Description of the task. Restate each entry below exactly; pictures stay out of the copy.

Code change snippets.
┄┄┄┄┄┄┄┄┄┄┄┄┄┄┄┄┄┄┄┄

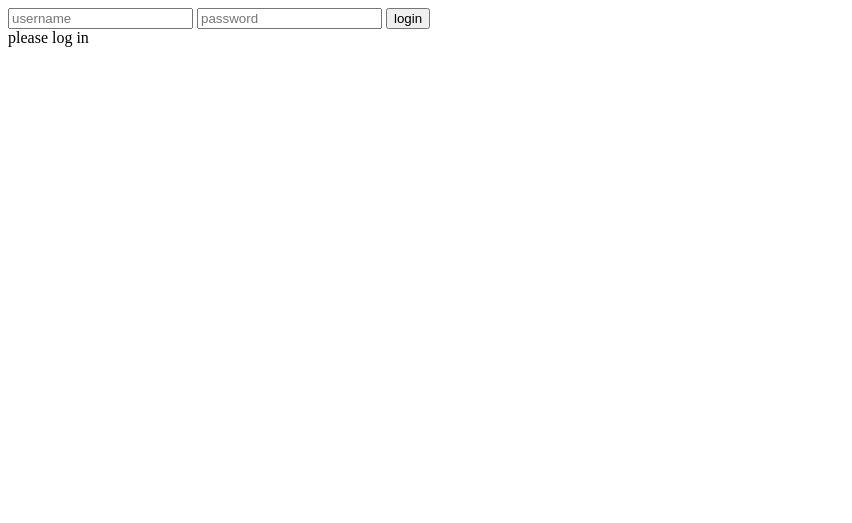
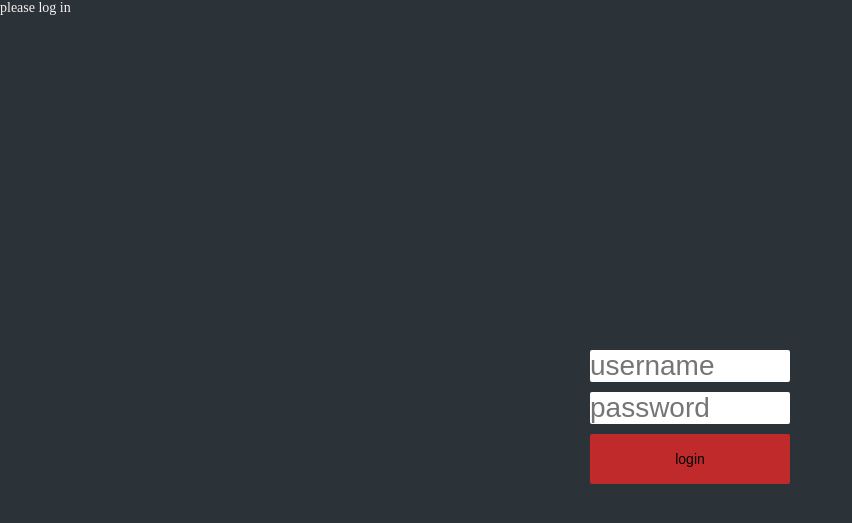
Before and after one commit to andreicampean31/omega, a PHP site: page / in a window 1280 px wide. Shown: the top 523 px of the page, without its empty margins (0-852 px from the left). Run offline with PHP 8.4, Linux system fonts and the light colour scheme.

Commit message:
update css login page

```diff
--- a/index.php
+++ b/index.php
@@ -8,11 +8,14 @@
    <head>
      <meta charset="utf-8">
      <title>login</title>
+     <link rel="stylesheet" href="loginstyle.css">
    </head>
    <body>
-     <form class="" action="login.inc.php" method="post">
+     <form class="login" action="login.inc.php" method="post">
        <input type="text" name="uid" placeholder="username">
+       <br>
        <input type="password" name="pwd" placeholder="password">
+       <br>
        <input type="submit" value="login">
      </form>
 
@@ -22,7 +25,7 @@
       }
 
       else{
-        echo "please log in";
+        echo "<p class='please_login'>please log in</p>";
       }
       ?>
    </body>
--- a/insert_date.php
+++ b/insert_date.php
@@ -17,7 +17,7 @@
    <input type="text" name="pret_ofertat" placeholder="Pret ofertat">
    <input type="text" name="reducere_acordata" placeholder="Reducere acordata">
    <?php
-      ..lista firme
+      //lista firme
     ?>
    <input type="submit" value="Insert">
  </form>
--- /dev/null
+++ b/loginstyle.css
@@ -0,0 +1,39 @@
+*{
+  font-size: 14px;
+  margin: 0px;
+  padding: 0px;
+}
+body{
+  background-color: #2c3338;
+  color: #f7f2f2;
+}
+.login{
+  position: absolute;
+  margin: auto;
+  top: 0;
+  right: 0;
+  bottom: 0;
+  left: 0;
+  width: 100px;
+  height: 100px;
+}
+.login input{
+  margin-bottom: 10px;
+  border-radius: 2px;
+}
+.login input[type="text"]{
+  border: none;
+  font-size: 200%;
+  width: 200%;
+}
+.login input[type="password"]{
+  border: none;
+  font-size: 200%;
+  width: 200%;
+}
+.login input[type="submit"]{
+  border: none;
+  height: 50px;
+  width: 200%;
+  background: #c12a2a;
+}
```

┄┄┄┄┄┄┄┄┄┄┄┄┄┄┄┄┄┄┄┄

Expected output.
Before and after one commit to andreicampean31/omega, a PHP site: page / in a window 1280 px wide. Shown: the top 523 px of the page, without its empty margins (0-852 px from the left). Run offline with PHP 8.4, Linux system fonts and the light colour scheme.

Commit message:
update css login page

```diff
--- a/index.php
+++ b/index.php
@@ -8,11 +8,14 @@
    <head>
      <meta charset="utf-8">
      <title>login</title>
+     <link rel="stylesheet" href="loginstyle.css">
    </head>
    <body>
-     <form class="" action="login.inc.php" method="post">
+     <form class="login" action="login.inc.php" method="post">
        <input type="text" name="uid" placeholder="username">
+       <br>
        <input type="password" name="pwd" placeholder="password">
+       <br>
        <input type="submit" value="login">
      </form>
 
@@ -22,7 +25,7 @@
       }
 
       else{
-        echo "please log in";
+        echo "<p class='please_login'>please log in</p>";
       }
       ?>
    </body>
--- a/insert_date.php
+++ b/insert_date.php
@@ -17,7 +17,7 @@
    <input type="text" name="pret_ofertat" placeholder="Pret ofertat">
    <input type="text" name="reducere_acordata" placeholder="Reducere acordata">
    <?php
-      ..lista firme
+      //lista firme
     ?>
    <input type="submit" value="Insert">
  </form>
--- /dev/null
+++ b/loginstyle.css
@@ -0,0 +1,39 @@
+*{
+  font-size: 14px;
+  margin: 0px;
+  padding: 0px;
+}
+body{
+  background-color: #2c3338;
+  color: #f7f2f2;
+}
+.login{
+  position: absolute;
+  margin: auto;
+  top: 0;
+  right: 0;
+  bottom: 0;
+  left: 0;
+  width: 100px;
+  height: 100px;
+}
+.login input{
+  margin-bottom: 10px;
+  border-radius: 2px;
+}
+.login input[type="text"]{
+  border: none;
+  font-size: 200%;
+  width: 200%;
+}
+.login input[type="password"]{
+  border: none;
+  font-size: 200%;
+  width: 200%;
+}
+.login input[type="submit"]{
+  border: none;
+  height: 50px;
+  width: 200%;
+  background: #c12a2a;
+}
```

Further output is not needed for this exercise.